=== Instructions to follow ===
Among the entries, which lines carry the string "right"? Copy every one.

=== Source material ===

----

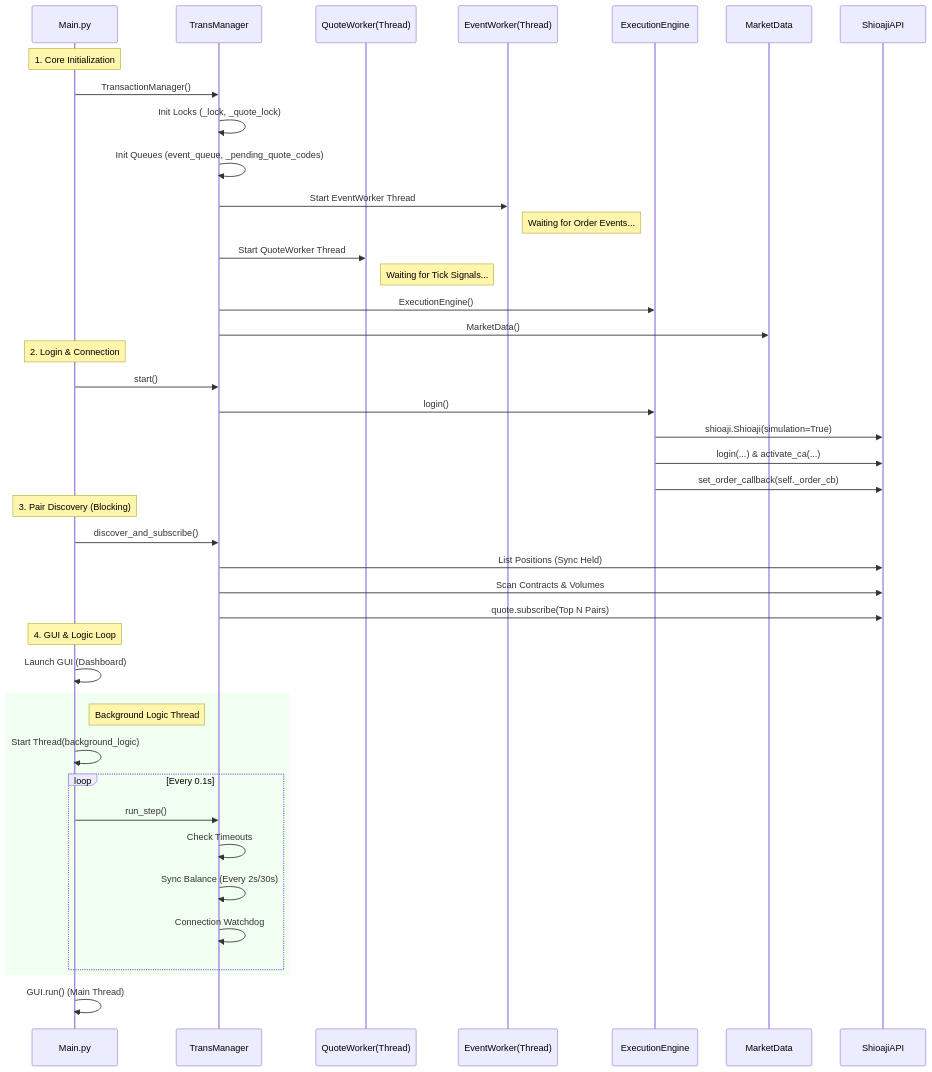
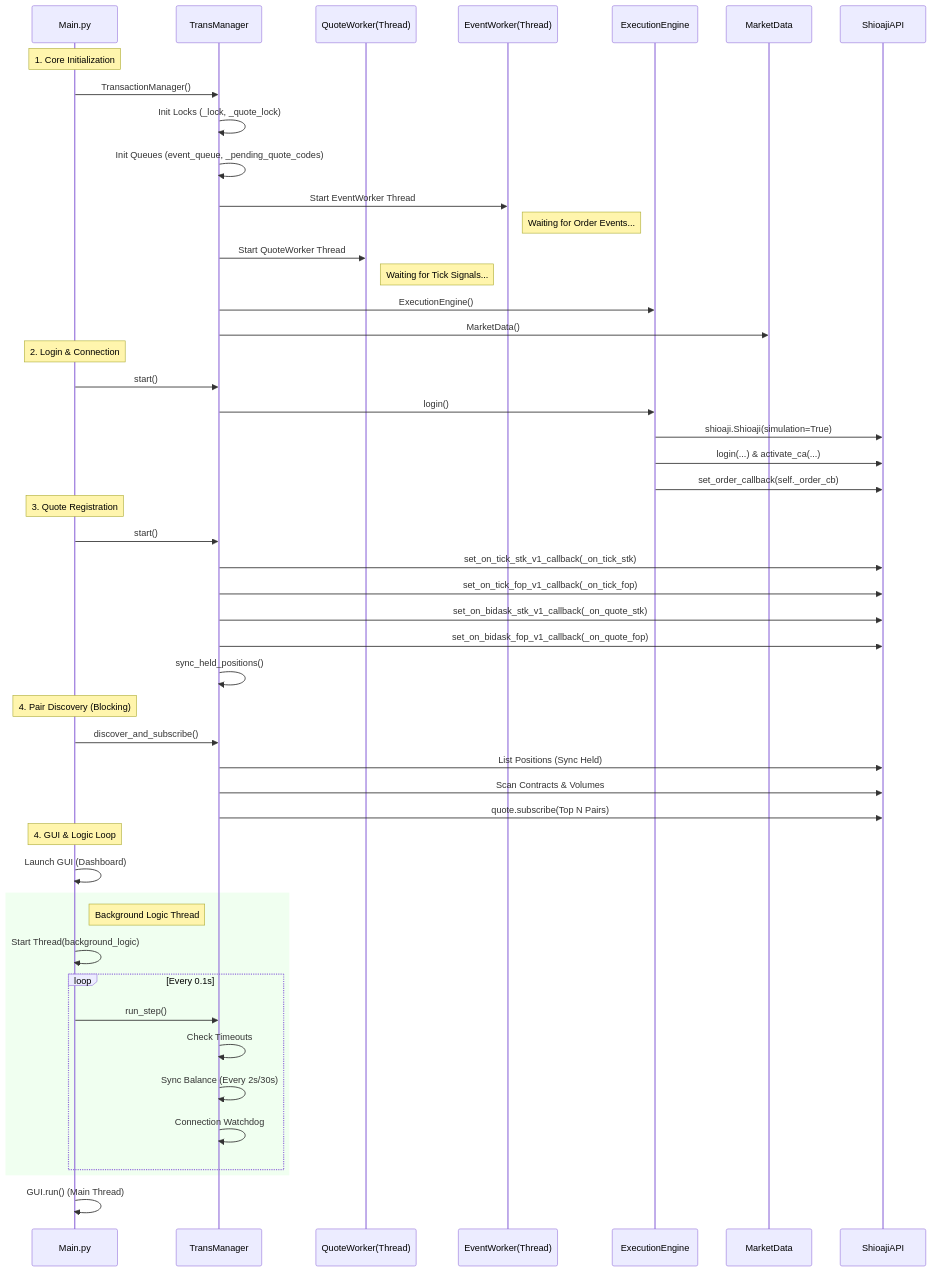
The second of 9 diagrams in source_code_interpretation.md (yupao-tsai/trading), drawn with Mermaid before and after one commit.

Commit message:
Docs: Add explicit callback registration to Startup Diagram

````diff
--- a/source_code_interpretation.md
+++ b/source_code_interpretation.md
@@ -192,53 +192,61 @@
 ```mermaid
 sequenceDiagram
     participant Main as Main.py
     participant TM as TransManager
     participant QW as QuoteWorker(Thread)
     participant EW as EventWorker(Thread)
     participant Exec as ExecutionEngine
     participant MD as MarketData
     participant API as ShioajiAPI
     
     Note over Main: 1. Core Initialization
     Main->>TM: TransactionManager()
     TM->>TM: Init Locks (_lock, _quote_lock)
     TM->>TM: Init Queues (event_queue, _pending_quote_codes)
     
     TM->>EW: Start EventWorker Thread
     Note right of EW: Waiting for Order Events...
     
     TM->>QW: Start QuoteWorker Thread
     Note right of QW: Waiting for Tick Signals...
     
     TM->>Exec: ExecutionEngine()
     TM->>MD: MarketData()
     
     Note over Main: 2. Login & Connection
     Main->>TM: start()
     TM->>Exec: login()
     Exec->>API: shioaji.Shioaji(simulation=True)
     Exec->>API: login(...) & activate_ca(...)
     Exec->>API: set_order_callback(self._order_cb)
     
-    Note over Main: 3. Pair Discovery (Blocking)
+    Note over Main: 3. Quote Registration
+    Main->>TM: start()
+    TM->>API: set_on_tick_stk_v1_callback(_on_tick_stk)
+    TM->>API: set_on_tick_fop_v1_callback(_on_tick_fop)
+    TM->>API: set_on_bidask_stk_v1_callback(_on_quote_stk)
+    TM->>API: set_on_bidask_fop_v1_callback(_on_quote_fop)
+    TM->>TM: sync_held_positions()
+    
+    Note over Main: 4. Pair Discovery (Blocking)
     Main->>TM: discover_and_subscribe()
     TM->>API: List Positions (Sync Held)
     TM->>API: Scan Contracts & Volumes
     TM->>API: quote.subscribe(Top N Pairs)
     
     Note over Main: 4. GUI & Logic Loop
     Main->>Main: Launch GUI (Dashboard)
     
     rect rgb(240, 255, 240)
         Note right of Main: Background Logic Thread
         Main->>Main: Start Thread(background_logic)
         loop Every 0.1s
             Main->>TM: run_step()
             TM->>TM: Check Timeouts
             TM->>TM: Sync Balance (Every 2s/30s)
             TM->>TM: Connection Watchdog
         end
     end
     
     Main->>Main: GUI.run() (Main Thread)
 ```
````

----

=== Response to the task ===
     Note right of EW: Waiting for Order Events...
     Note right of QW: Waiting for Tick Signals...
         Note right of Main: Background Logic Thread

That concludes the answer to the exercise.